HDR 2019 and Inequality
- HDR 2019 will provide a comprehensive picture of the many forms of inequality that are shaping the 21st century.
- The report will use a framework that looks beyond income and considers inequalities in health, education, tech and exposure to economic and climate-related shock and will look beyond averages to paint a more accurate and timely picture of the state of inequality.
- HDR 2019 will also seek to look beyond today by taking a long-term view of inequality and by identifying trends and making projections.
UNDP has acknowledged that today’s world remains deeply unfair. The life and prospects faced by a newborn in a poor country or in a poor household are radically different from those of wealthier children. In all societies, long-standing forms of inequality persist while gaps are opening in new aspects of life.
The world is witnessing both convergence and divergence in human development. For example, in many countries gaps have closed for example in access to primary education. But differences between children in poor and wealthy households are widening in both early childhood and quality of education. These inequalities will have lifetime consequences, especially due to the rapid technological changes which are likely to impact labour markets. This is just one example of why UNDP’s analysis of inequality will go beyond income, beyond averages and beyond today in HDR 2019.

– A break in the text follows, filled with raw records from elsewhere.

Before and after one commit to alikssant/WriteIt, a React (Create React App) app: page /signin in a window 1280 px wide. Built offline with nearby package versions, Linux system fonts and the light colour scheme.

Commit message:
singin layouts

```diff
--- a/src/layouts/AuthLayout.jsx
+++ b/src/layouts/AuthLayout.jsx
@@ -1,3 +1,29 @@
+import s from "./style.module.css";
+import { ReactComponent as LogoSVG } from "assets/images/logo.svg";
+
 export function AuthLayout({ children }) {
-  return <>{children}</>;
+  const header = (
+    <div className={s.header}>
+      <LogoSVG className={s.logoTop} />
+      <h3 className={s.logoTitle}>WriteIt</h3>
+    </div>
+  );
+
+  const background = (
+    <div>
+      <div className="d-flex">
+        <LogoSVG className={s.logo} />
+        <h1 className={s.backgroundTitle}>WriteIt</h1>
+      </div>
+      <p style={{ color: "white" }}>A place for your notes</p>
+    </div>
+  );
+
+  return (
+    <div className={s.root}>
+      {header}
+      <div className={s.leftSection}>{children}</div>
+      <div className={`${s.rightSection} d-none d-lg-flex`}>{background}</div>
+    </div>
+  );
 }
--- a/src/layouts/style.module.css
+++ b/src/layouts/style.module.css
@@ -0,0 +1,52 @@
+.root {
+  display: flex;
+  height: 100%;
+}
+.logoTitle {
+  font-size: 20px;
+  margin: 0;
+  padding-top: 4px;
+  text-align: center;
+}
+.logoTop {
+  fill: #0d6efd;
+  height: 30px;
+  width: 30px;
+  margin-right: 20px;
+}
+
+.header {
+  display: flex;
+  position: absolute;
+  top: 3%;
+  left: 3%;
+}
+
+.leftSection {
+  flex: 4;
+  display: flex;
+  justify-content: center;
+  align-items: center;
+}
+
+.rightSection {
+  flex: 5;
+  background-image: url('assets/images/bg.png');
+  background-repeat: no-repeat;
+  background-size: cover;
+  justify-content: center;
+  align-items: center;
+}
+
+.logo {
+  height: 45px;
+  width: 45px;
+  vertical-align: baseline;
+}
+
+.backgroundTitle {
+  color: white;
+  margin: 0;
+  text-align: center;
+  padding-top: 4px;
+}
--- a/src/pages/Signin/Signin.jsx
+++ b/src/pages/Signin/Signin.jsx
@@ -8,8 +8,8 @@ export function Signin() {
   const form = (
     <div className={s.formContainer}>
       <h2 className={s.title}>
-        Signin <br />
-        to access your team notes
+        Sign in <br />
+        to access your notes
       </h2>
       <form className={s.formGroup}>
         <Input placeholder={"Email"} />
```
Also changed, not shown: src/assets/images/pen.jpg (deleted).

According to World Inequality Report 2018, Income inequality in India has reached historically high levels with share of national income accruing to India’s top 1% earners touching 22% in 2014, while share of top 10% was around 56%. The report was released by World Inequality Lab (WIL), an organisation that aims to promote research on global inequality dynamics.
Findings of report
Since 1980, richest 1% captured twice as much as poorest 50% of world population. In other words, since 1980, 27% of all new income worldwide was captured by richest 1%, while poorest 50% captured only 13% of growth.
Inequality trends vary so greatly among countries even when countries share similar levels of development. This highlights important role of national policies in shaping inequality. For instance since 1980, China has recorded much higher growth rates with significantly lower inequality levels than India.
Since 1980, income inequality has increased rapidly in North America, India, China and Russia while growing moderately in Europe. However, in sub-Saharan Africa, Middle East, Brazil income inequality has remained relatively stable but at extremely high levels.
Factors fuelling the inequality within countries and at global level include combination of privatisations and increasing income inequality. Private capital is increasingly concentrated among a few individuals.
Deregulation and opening-up of reforms in India since 1980s have led to substantial increase in inequality. In 2014, top 0.1% of earners have continued to capture more growth than all those in bottom 50% combined in India.
The bottom 50% now has about 15% share in the total income. This rising inequality contrasts to 30 years following country’s Independence in 1947, when income inequality was widely reduced and incomes of bottom 50% grew at faster rate than national average.
The global income and wealth inequality will steadily rise if countries continue to follow same trajectory they have been on since 1980, despite strong growth in emerging countries. There is need for more ambitious policies to democratize access to education and well-paying jobs in rich and emerging countries alike.